Ofcom’s decision to avoid splitting BT from its infrastructure arm Openreach has been met with mixed reactions by network operators.
The UK regulator set forth a number of proposals to make Openreach more independent from BT but stopped short of demanding full structural separation. This decision was criticised by Three who said Ofcom failed to ‘stand up to BT’, stating that the regulator’s reforms did not go far enough.
‘We are disappointed that Ofcom has fallen short of structurally separating BT, the only measure that would have delivered genuine competition and prevented BT from favouring itself,’ a spokesperson said. ‘This is yet another example of UK regulators failing to stand up to BT after the CMA waved through its purchase of EE without any action following advice from Ofcom.
‘BT/EE now controls almost half of the vital airwaves that are used to provide a mobile phone service. Ofcom's next big decision is the upcoming auction of 2.3GHz/3.4GHz spectrum and we urge the regulator to put consumers first and prevent BT increasing its holdings at the expense of a competitive mobile market.’
TalkTalk CEO Dido Harding has long lobbied for BT Openreach to be split and called Ofcom’s decision a step in the right direction. However she accussed BT of ‘gaming the system’, claiming the reforms could see Ofcom repeat past mistakes.
‘Legal separation still means that a highly complex web of regulation, and BT has proven itself expert at gaming this system,’ she said. ‘There is nothing to suggest they will not continue to do so in the new system. Structural separation is cleaner, with less red tape – and removes BT's ability to exploit loopholes in the regulation. In taking one cautious step forward, I fear Ofcom may in practice have taken five steps back.
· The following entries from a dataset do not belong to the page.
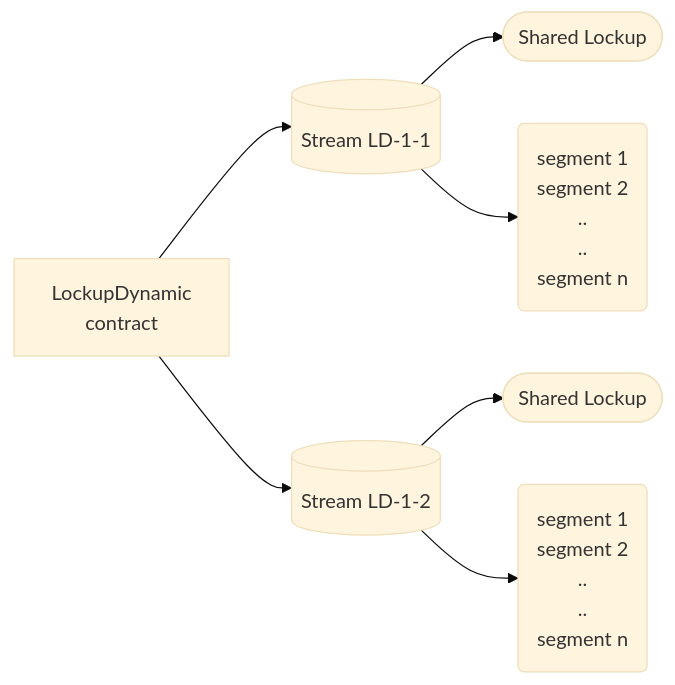
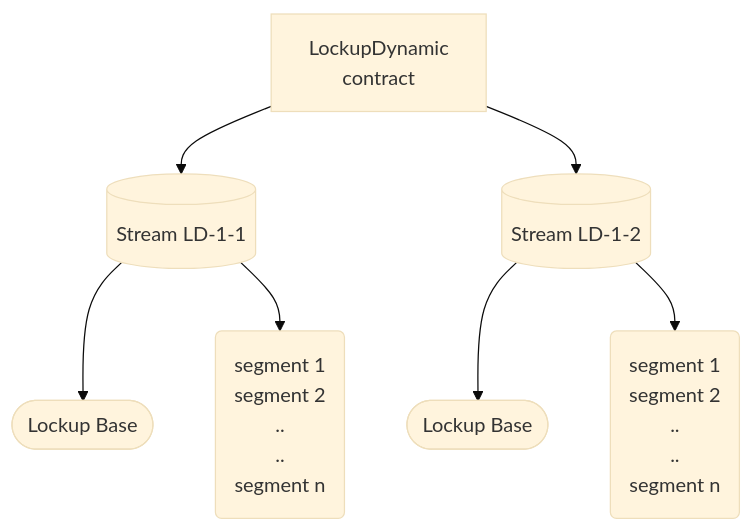
Before and after one commit to sablier-labs/docs: the third of 7 diagrams in docs/reference/lockup/01-diagrams.md, drawn with Mermaid (base theme). The commit also changed other lines of this file and 7 other files, not shown here.

First line of the commit message:
docs: campaign verification guide and update flow diagram (#226)

````diff
--- a/docs/reference/lockup/01-diagrams.md
+++ b/docs/reference/lockup/01-diagrams.md
@@ -79,28 +79,28 @@
 ```mermaid
-flowchart LR;
+flowchart TD;
   C["LockupDynamic\ncontract"];
+
   S0[(Stream LD-1-1)];
-  P0([Shared Lockup]);
+  P0([Lockup Base]);
   segments0(segment 1
             segment 2
             ..
             ..
             segment n
             );
   S0 --> P0;
   S0 --> segments0;
   C --> S0;
 
-  C["LockupDynamic\ncontract"];
   S1[(Stream LD-1-2)];
-  P2([Shared Lockup]);
+  P2([Lockup Base]);
   segments1(segment 1
             segment 2
             ..
             ..
             segment n
           );
   S1 --> P2;
   S1 --> segments1;
   C --> S1;
 ```
````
‘A legally separate Openreach is a step in the right direction, but we must not forget the history of the organisation. The intention ten years ago was to create a functionally separate division that served all customers equally, but that is far from what happened. The lack of clear rules and responsibilities meant that BT was (according to Ofcom) able to make £4billion in excess returns in a decade, and I fear we’re repeating the mistakes of the past.’
Voda’s vote of confidence
Vodafone’s UK CEO Jeroen Hoencamp welcomed the reforms, branding them an ‘important step forward’ to address a number of issues within BT.
‘We welcome Ofcom's recognition that the current arrangements have failed to deliver the competitive broadband infrastructure the country needs. BT has an abysmal track record in building the kind of gigabit-capable fibre-optic networks expanding rapidly across Europe and beyond, setting itself mediocre goals which it then repeatedly fails to deliver. Legal separation of Openreach from BT is an important step forward in helping to address those deficiencies.
‘Ofcom are proposing a pragmatic approach to try to rectify the flawed priorities and muddled compromises of the past, including the requirement that in future Openreach should become more responsive to its customers. It is a concern, however, that BT would still be free to choose how much it invests in the national broadband infrastructure relied upon by all of its competitors and customers.
The network has previously piled pressure on Ofcom to make a decision on Openreach. Vodafone Group CEO Vittorio Colao used a media roundtable in May to urge the regulator to think carefully about the impact of a combined BT/EE owning Openreach.